Monday, June 26, 2017

A Little Old, A Little New

Last week, I quickly mentioned flies. They are gross! With all the outdoor (and sometimes dog friendly) sitting areas to restaurants now days the flies seem to be coming in more contact with humans and humans’ food. Flies spread disease. Flies walk around on some spoiled food in the dumpster, then fly over to some dog poop, land on it, and the next thing you know they are on your food. Gross! Not to mention the nuisance of “shooing” the flies away from your food.

Gray Leaf Spot on St. Augustine grass was something I mentioned last week. If you missed the article and would like to read it, go to and look under the Horticulture Hotline tab for archived articles. When writing about the cultural practices to minimize Gray Leaf Spot, I failed to mention that you should mow with a sharp mower blade. Some of the mower blades that started the year off sharp are not so sharp anymore. You want a clean cut on the grass blade. Not blunt force trauma.

One more item from last week. Saturday at the radio show John Quincy (producer of “The Garden Clinic”) brought to Paul (Super Garden Hero) Mulkey and my attention that mosquitoes kill over 1,000,000 people a year. The deadliest insect in the world. Protect yourself!  

Indian Hawthorn (AKA Raphs) have long finished blooming and can be pruned as needed. Watch out for the leaf spot disease that attacks these plants. If your plant’s foliage is thinning and it has spots on its leaves, there is a good chance your plant is under attack.  Honor Guard does a good job of keeping this fungus in check; however, this disease will always be out there so regular spraying is a must. Also, when spraying fungicides, it is important to switch chemical classes to avoid resistance. If they do not need pruning, hold off, because pruning encourages new growth and the disease likes new leaves.  

If you are taking a vacation this summer and have St. Augustine grass, be sure to put out an insecticide to protect your lawn from ‘the nasty rascal, the chinch bug’. Chinch bugs can do serious damage in a very short period of time. They love and multiple greatly in hot, dry weather, so this year has been a very bountiful year for them. Bug Blaster, ECO VIA (National Organics Program compliant), or Allectus (a newer product with some long-term control) should help you manage this lawn terrorist.

Azaleas are getting ready to set their flower buds for next year, so it is very important to do any pruning on these plants right away. Even if you pruned them hard right after they bloomed, you can still do any touch up pruning to manage any growth that might have occurred since the last pruning. An application of KeyPlex or Mighty Plant should help them set more blooms for next year. Watch out for lace bugs sucking on your plants.

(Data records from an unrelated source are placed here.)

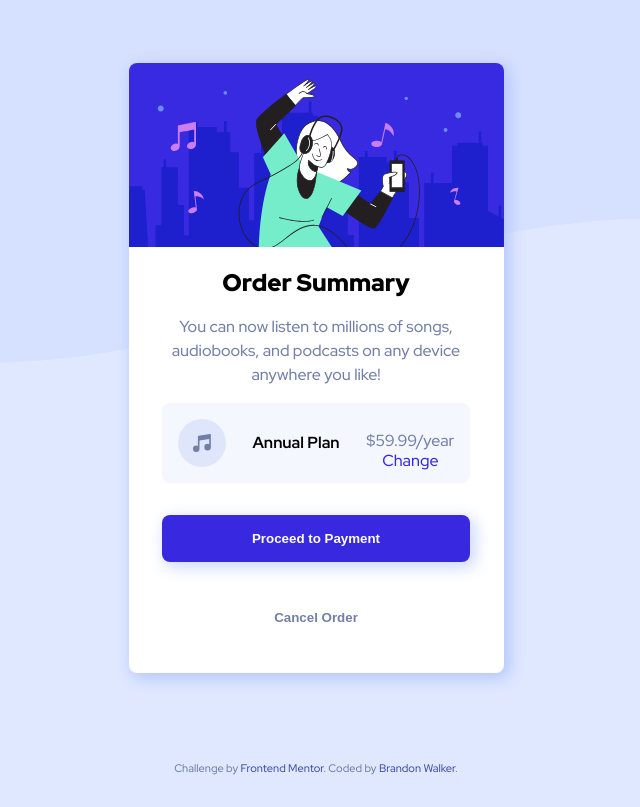
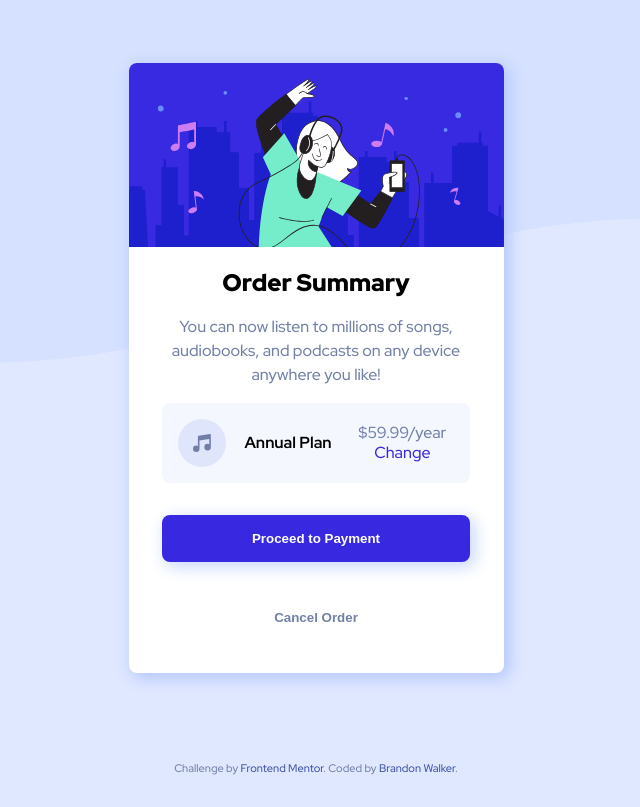
Before and after one commit to walker861/FEMOrderSummaryComponent, a plain HTML site: page index.html in a window 1280 px wide. Shown: the whole page, without its empty margins (324-964 px from the left). Drawn offline with Linux system fonts and the light colour scheme.

Commit message:
subscriptionprice and anchor alignment fix

```diff
--- a/style.css
+++ b/style.css
@@ -67,7 +67,13 @@ span {
 .card__price {
 	display: flex;
 	flex-direction: column;
+	place-content: center;
 	line-height: 0.25rem;
+}
+
+.card__price p,
+.card__price a {
+	margin: 0.5em;
 }
 
 a {
```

Any of the repeat blooming azaleas (Encore, Red Slipper) should be pruned right after they flower. If you prune fairly hard, you will likely lose some of the next flush of blooms; however, they should get back in sync fairly quickly, providing you multiple blooms.

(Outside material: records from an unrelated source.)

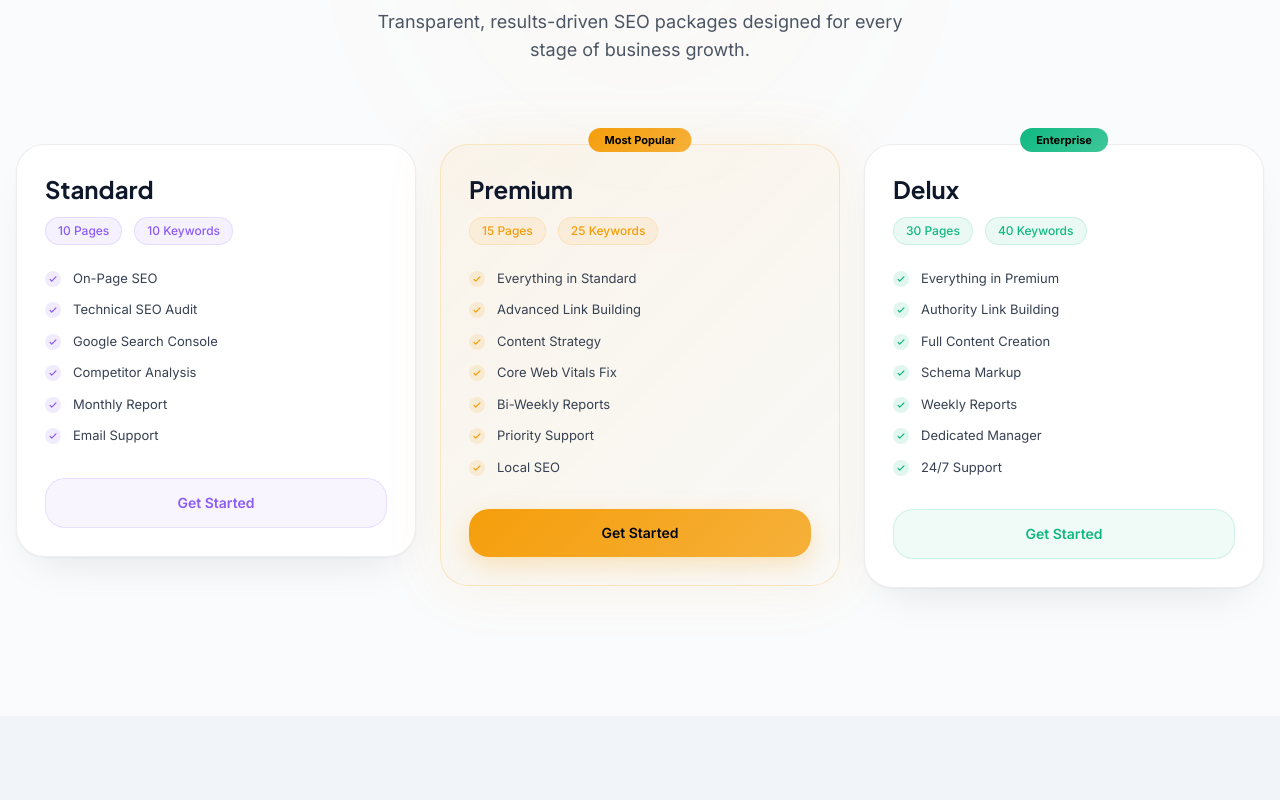
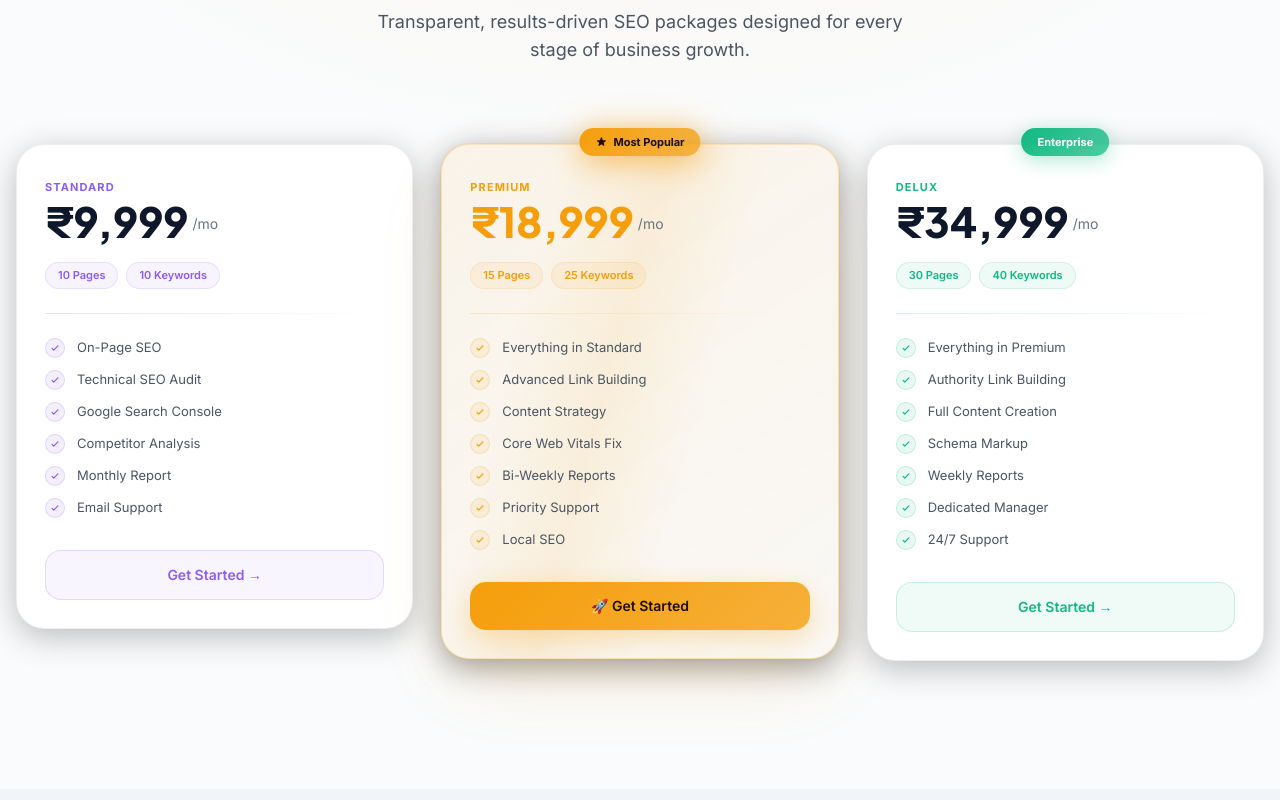
Before and after one commit to shwetammodi1/ecraftmedia, a React (Vite) app: page / in a window 1280 px wide. Shown: the part 5880-6680 px from the top of the page. Built offline with nearby package versions, Linux system fonts and the light colour scheme.

Commit message:
feat: premium animated SEO pricing cards — spotlight hover, shimmer, staggered features, prices, pulsing badge

```diff
--- a/src/components/ecraft/SeoPackages.tsx
+++ b/src/components/ecraft/SeoPackages.tsx
@@ -1,51 +1,265 @@
-import { useRef, useEffect } from 'react'
+import { useRef, useEffect, useState } from 'react'
+import { Link } from 'react-router-dom'
 
 const plans = [
   {
     name: 'Standard',
     tag: null,
+    tagColor: '',
     pages: '10 Pages',
     keywords: '10 Keywords',
+    price: '₹9,999',
+    period: '/mo',
     color: '#8B5CF6',
+    grad: 'from-violet-500/10 to-violet-500/5',
     features: ['On-Page SEO', 'Technical SEO Audit', 'Google Search Console', 'Competitor Analysis', 'Monthly Report', 'Email Support'],
   },
   {
     name: 'Premium',
     tag: 'Most Popular',
+    tagColor: '#F59E0B',
     pages: '15 Pages',
     keywords: '25 Keywords',
+    price: '₹18,999',
+    period: '/mo',
     color: '#F59E0B',
+    grad: 'from-amber-500/10 to-amber-500/5',
     features: ['Everything in Standard', 'Advanced Link Building', 'Content Strategy', 'Core Web Vitals Fix', 'Bi-Weekly Reports', 'Priority Support', 'Local SEO'],
   },
   {
     name: 'Delux',
     tag: 'Enterprise',
+    tagColor: '#10B981',
     pages: '30 Pages',
     keywords: '40 Keywords',
+    price: '₹34,999',
+    period: '/mo',
     color: '#10B981',
+    grad: 'from-emerald-500/10 to-emerald-500/5',
     features: ['Everything in Premium', 'Authority Link Building', 'Full Content Creation', 'Schema Markup', 'Weekly Reports', 'Dedicated Manager', '24/7 Support'],
   },
 ]
 
+function PlanCard({ p, delay }: { p: typeof plans[0]; delay: number }) {
+  const cardRef  = useRef<HTMLDivElement>(null)
+  const glowRef  = useRef<HTMLDivElement>(null)
+  const [visible, setVisible] = useState(false)
+  const isPopular = p.tag === 'Most Popular'
+
+  /* Scroll reveal */
+  useEffect(() => {
+    const el = cardRef.current; if (!el) return
+    const obs = new IntersectionObserver(
+      ([e]) => { if (e.isIntersecting) setTimeout(() => setVisible(true), delay) },
+      { threshold: 0.15 }
+    )
+    obs.observe(el); return () => obs.disconnect()
+  }, [delay])
+
+  /* Mouse-tracking spotlight */
+  const onMouseMove = (e: React.MouseEvent<HTMLDivElement>) => {
+    const card = cardRef.current; const glow = glowRef.current
+    if (!card || !glow) return
+    const { left, top } = card.getBoundingClientRect()
+    glow.style.left = `${e.clientX - left}px`
+    glow.style.top  = `${e.clientY - top}px`
+    glow.style.opacity = '1'
+  }
+  const onMouseLeave = () => { if (glowRef.current) glowRef.current.style.opacity = '0' }
+
+  return (
+    <div
+      ref={cardRef}
+      className="relative"
+      style={{
+        opacity: visible ? 1 : 0,
+        transform: visible ? 'translateY(0) scale(1)' : 'translateY(40px) scale(0.97)',
+        transition: 'opacity 0.6s ease, transform 0.6s cubic-bezier(.22,1,.36,1)',
+      }}
+    >
+      {/* Badge */}
+      {p.tag && (
+        <div
+          className="absolute -top-4 left-1/2 -translate-x-1/2 z-20 px-4 py-1.5 rounded-full text-[11px] font-bold whitespace-nowrap flex items-center gap-1.5"
+          style={{
+            background: `linear-gradient(135deg, ${p.color}, ${p.color}bb)`,
+            color: p.name === 'Premium' ? '#1c0f00' : '#fff',
+            boxShadow: `0 4px 20px ${p.color}55`,
+            animation: isPopular ? 'pulse-badge 2s ease-in-out infinite' : 'none',
+          }}
+        >
+          {isPopular && (
+            <svg className="w-3 h-3" fill="currentColor" viewBox="0 0 20 20">
+              <path d="M9.049 2.927c.3-.921 1.603-.921 1.902 0l1.07 3.292a1 1 0 00.95.69h3.462c.969 0 1.371 1.24.588 1.81l-2.8 2.034a1 1 0 00-.364 1.118l1.07 3.292c.3.921-.755 1.688-1.54 1.118l-2.8-2.034a1 1 0 00-1.175 0l-2.8 2.034c-.784.57-1.838-.197-1.539-1.118l1.07-3.292a1 1 0 00-.364-1.118L2.98 8.72c-.783-.57-.38-1.81.588-1.81h3.461a1 1 0 00.951-.69l1.07-3.292z" />
+            </svg>
+          )}
+          {p.tag}
+        </div>
+      )}
+
+      {/* Card */}
+      <div
+        onMouseMove={onMouseMove}
+        onMouseLeave={onMouseLeave}
+        className="relative overflow-hidden rounded-[28px] p-7 flex flex-col"
+        style={{
+          background: isPopular
+            ? `linear-gradient(145deg, ${p.color}14 0%, ${p.color}07 100%)`
+            : 'var(--card-bg)',
+          border: `1px solid ${isPopular ? p.color + '40' : 'var(--border)'}`,
+          boxShadow: isPopular
+            ? `0 0 0 1px ${p.color}20, 0 30px 80px -20px ${p.color}30, 0 8px 32px rgba(0,0,0,0.4)`
+            : '0 8px 32px rgba(0,0,0,0.25)',
+          transition: 'transform 0.4s cubic-bezier(.22,1,.36,1), box-shadow 0.4s ease',
+        }}
+        onMouseEnter={e => {
+          e.currentTarget.style.transform = 'translateY(-8px)'
+          e.currentTarget.style.boxShadow = isPopular
+            ? `0 0 0 1px ${p.color}50, 0 40px 100px -20px ${p.color}45, 0 16px 48px rgba(0,0,0,0.5)`
+            : `0 0 0 1px ${p.color}25, 0 20px 60px ${p.color}20, 0 16px 48px rgba(0,0,0,0.4)`
+        }}
+        onMouseLeave={e => {
+          e.currentTarget.style.transform = 'translateY(0)'
+          e.currentTarget.style.boxShadow = isPopular
+            ? `0 0 0 1px ${p.color}20, 0 30px 80px -20px ${p.color}30, 0 8px 32px rgba(0,0,0,0.4)`
+            : '0 8px 32px rgba(0,0,0,0.25)'
+          onMouseLeave()
+        }}
+      >
+        {/* Mouse spotlight glow */}
+        <div
+          ref={glowRef}
+          className="absolute pointer-events-none rounded-full"
+          style={{
+            width: 220, height: 220,
+            marginLeft: -110, marginTop: -110,
+            background: `radial-gradient(circle, ${p.color}22 0%, transparent 70%)`,
+            opacity: 0,
+            transition: 'opacity 0.3s ease',
+            zIndex: 0,
+          }}
+        />
+
+        {/* Animated border shimmer on popular */}
+        {isPopular && (
+          <div
+            className="absolute inset-0 rounded-[28px] pointer-events-none"
+            style={{
+              background: `linear-gradient(105deg, transparent 40%, ${p.color}18 50%, transparent 60%)`,
+              backgroundSize: '200% 200%',
+              animation: 'shimmer-card 3s linear infinite',
+              zIndex: 0,
+            }}
+          />
+        )}
+
+        <div className="relative z-10 flex flex-col h-full">
+          {/* Plan name */}
+          <div className="mb-1">
+            <span
+              className="text-[11px] font-bold uppercase tracking-widest"
+              style={{ color: p.color }}
+            >
+              {p.name}
+            </span>
+          </div>
+
+          {/* Price */}
+          <div className="flex items-end gap-1 mb-5">
+            <span
+              className="font-display font-black leading-none"
+              style={{ fontSize: '2.6rem', color: isPopular ? p.color : 'var(--text-1)' }}
+            >
+              {p.price}
+            </span>
+            <span className="text-slate-500 text-sm mb-2">{p.period}</span>
+          </div>
+
+          {/* Tags */}
+          <div className="flex gap-2 mb-6 flex-wrap">
+            {[p.pages, p.keywords].map(tag => (
+              <span
+                key={tag}
+                className="text-[11px] px-3 py-1 rounded-full font-semibold"
+                style={{ background: `${p.color}12`, color: p.color, border: `1px solid ${p.color}22` }}
+              >
+                {tag}
+              </span>
+            ))}
+          </div>
+
+          {/* Divider */}
+          <div className="h-px mb-6" style={{ background: `linear-gradient(90deg, ${p.color}30, transparent)` }} />
+
+          {/* Features */}
+          <ul className="space-y-3 mb-8 flex-1">
+            {p.features.map((f, fi) => (
+              <li
+                key={f}
+                className="flex items-center gap-3 text-[13px]"
+                style={{
+                  color: 'var(--text-2)',
+                  opacity: visible ? 1 : 0,
+                  transform: visible ? 'translateX(0)' : 'translateX(-12px)',
+                  transition: `opacity 0.4s ease ${delay + 200 + fi * 60}ms, transform 0.4s ease ${delay + 200 + fi * 60}ms`,
+                }}
+              >
+                <span
+                  className="w-5 h-5 rounded-full flex items-center justify-center flex-shrink-0"
+                  style={{ background: `${p.color}18`, border: `1px solid ${p.color}30` }}
+                >
+                  <svg className="w-2.5 h-2.5" fill="none" stroke={p.color} viewBox="0 0 24 24" strokeWidth={3}>
+                    <path strokeLinecap="round" strokeLinejoin="round" d="M5 13l4 4L19 7" />
+                  </svg>
+                </span>
+                {f}
+              </li>
+            ))}
+          </ul>
+
+          {/* CTA */}
+          <Link
+            to="/contacts"
+            className="w-full py-3.5 rounded-[16px] font-semibold text-sm text-center transition-all duration-300 hover:-translate-y-0.5 block"
+            style={isPopular
+              ? {
+                  background: `linear-gradient(135deg, ${p.color} 0%, ${p.color}cc 100%)`,
+                  color: '#1c0f00',
+                  boxShadow: `0 8px 28px ${p.color}50`,
+                }
+              : {
+                  background: `${p.color}10`,
+                  color: p.color,
+                  border: `1px solid ${p.color}30`,
+                }}
+          >
+            {isPopular ? '🚀 Get Started' : 'Get Started →'}
+          </Link>
+        </div>
+      </div>
+    </div>
+  )
+}
+
 export default function SeoPackages() {
   const ref = useRef<HTMLDivElement>(null)
   useEffect(() => {
-    const el = ref.current
-    if (!el) return
+    const el = ref.current; if (!el) return
     const obs = new IntersectionObserver(([e]) => { if (e.isIntersecting) el.classList.add('in-view') }, { threshold: 0.1 })
-    obs.observe(el)
-    return () => obs.disconnect()
+    obs.observe(el); return () => obs.disconnect()
   }, [])
 
   return (
     <section id="seo" className="py-32 px-4 relative overflow-hidden">
-      <div className="orb w-[500px] h-[500px] top-0 left-1/2 -translate-x-1/2 opacity-[0.06]"
-        style={{ background: 'radial-gradient(circle, #F59E0B, transparent)' }} />
+      {/* Ambient glow */}
+      <div className="absolute inset-0 pointer-events-none"
+        style={{ background: 'radial-gradient(ellipse 80% 60% at 50% 0%, rgba(245,158,11,0.07), transparent 70%)' }} />
 
       <div className="max-w-[1320px] mx-auto relative z-10">
         <div ref={ref} className="fade-up text-center mb-20">
           <div className="section-tag mx-auto mb-5">SEO Packages</div>
-          <h2 className="font-display font-black text-4xl sm:text-5xl xl:text-6xl text-white leading-tight mb-5">
+          <h2 className="font-display font-black text-4xl sm:text-5xl xl:text-6xl leading-tight mb-5"
+            style={{ color: 'var(--text-1)' }}>
             Rank Higher,<br />
             <span className="text-gold">Convert More</span>
           </h2>
@@ -54,84 +268,10 @@ export default function SeoPackages() {
           </p>
         </div>
 
-        <div className="grid md:grid-cols-3 gap-6 items-start">
-          {plans.map((p, i) => <PlanCard key={p.name} p={p} delay={i * 120} />)}
+        <div className="grid md:grid-cols-3 gap-7 items-start mt-8">
+          {plans.map((p, i) => <PlanCard key={p.name} p={p} delay={i * 130} />)}
         </div>
       </div>
     </section>
   )
 }
-
-function PlanCard({ p, delay }: { p: typeof plans[0]; delay: number }) {
-  const ref = useRef<HTMLDivElement>(null)
-  const isPopular = p.tag === 'Most Popular'
-
-  useEffect(() => {
-    const el = ref.current
-    if (!el) return
-    const obs = new IntersectionObserver(
-      ([e]) => { if (e.isIntersecting) setTimeout(() => el.classList.add('in-view'), delay) },
-      { threshold: 0.1 }
-    )
-    obs.observe(el)
-    return () => obs.disconnect()
-  }, [delay])
-
-  return (
-    <div ref={ref} className="fade-up relative">
-      {p.tag && (
-        <div className="absolute -top-4 left-1/2 -translate-x-1/2 z-10 px-4 py-1 rounded-full text-[11px] font-bold text-black whitespace-nowrap"
-          style={{ background: `linear-gradient(135deg, ${p.color}, ${p.color}cc)` }}>
-          {p.tag}
-        </div>
-      )}
-
-      <div className={`card rounded-[28px] p-7 transition-all duration-500 hover:-translate-y-2 ${isPopular ? 'ring-1' : ''}`}
-        style={isPopular ? {
-          background: `linear-gradient(135deg, ${p.color}12, ${p.color}06)`,
-          border: `1px solid ${p.color}35`,
-          boxShadow: `0 0 60px ${p.color}18`,
-        } : {}}>
-
-        {/* Header */}
-        <div className="mb-6">
-          <h3 className="font-display font-bold text-2xl text-white mb-3">{p.name}</h3>
-          <div className="flex gap-3">
-            <span className="text-[12px] px-3 py-1 rounded-full font-medium"
-              style={{ background: `${p.color}15`, color: p.color, border: `1px solid ${p.color}25` }}>
-              {p.pages}
-            </span>
-            <span className="text-[12px] px-3 py-1 rounded-full font-medium"
-              style={{ background: `${p.color}15`, color: p.color, border: `1px solid ${p.color}25` }}>
-              {p.keywords}
-            </span>
-          </div>
-        </div>
-
-        {/* Features */}
-        <ul className="space-y-3 mb-8">
-          {p.features.map(f => (
-            <li key={f} className="flex items-start gap-3 text-[13px] text-slate-300">
-              <span className="mt-0.5 w-4 h-4 rounded-full flex items-center justify-center flex-shrink-0"
-                style={{ background: `${p.color}20` }}>
-                <svg className="w-2.5 h-2.5" fill="none" stroke={p.color} viewBox="0 0 24 24" strokeWidth={3}>
-                  <path strokeLinecap="round" strokeLinejoin="round" d="M5 13l4 4L19 7" />
-                </svg>
-              </span>
-              {f}
-            </li>
-          ))}
-        </ul>
-
-        <button
-          onClick={() => document.querySelector('#contact')?.scrollIntoView({ behavior: 'smooth' })}
-          className="w-full py-3.5 rounded-[20px] font-semibold text-sm transition-all duration-300 hover:-translate-y-0.5"
-          style={isPopular
-            ? { background: `linear-gradient(135deg, ${p.color}, ${p.color}cc)`, color: '#030712', boxShadow: `0 8px 24px ${p.color}40` }
-            : { background: `${p.color}10`, color: p.color, border: `1px solid ${p.color}25` }}>
-          Get Started
-        </button>
-      </div>
-    </div>
-  )
-}
```
Also changed, not shown: src/index.css (+8 -0 lines).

A general rule of thumb is to be sure all your spring blooming plants have been pruned. Gardenias (unless they repeat in August), Camellias, Spirea, Forsythia, flowering quince …

If you haven’t fertilized your lawn, shrubs and trees, a midsummer feeding is a good idea. With the heavy rains and all the growing they have been doing, some food would be a great idea. I’m seeing a lot of yellow grass in my travels. A soil test is always the best guide for fertilization.

Snakes, Japanese Beetles, baby mole crickets killing, ants, aphids, chiggers, fleas, roaches and rats are all hot topics at Possum’s.

Always read, understand and follow product label. The product label is a Federal Law.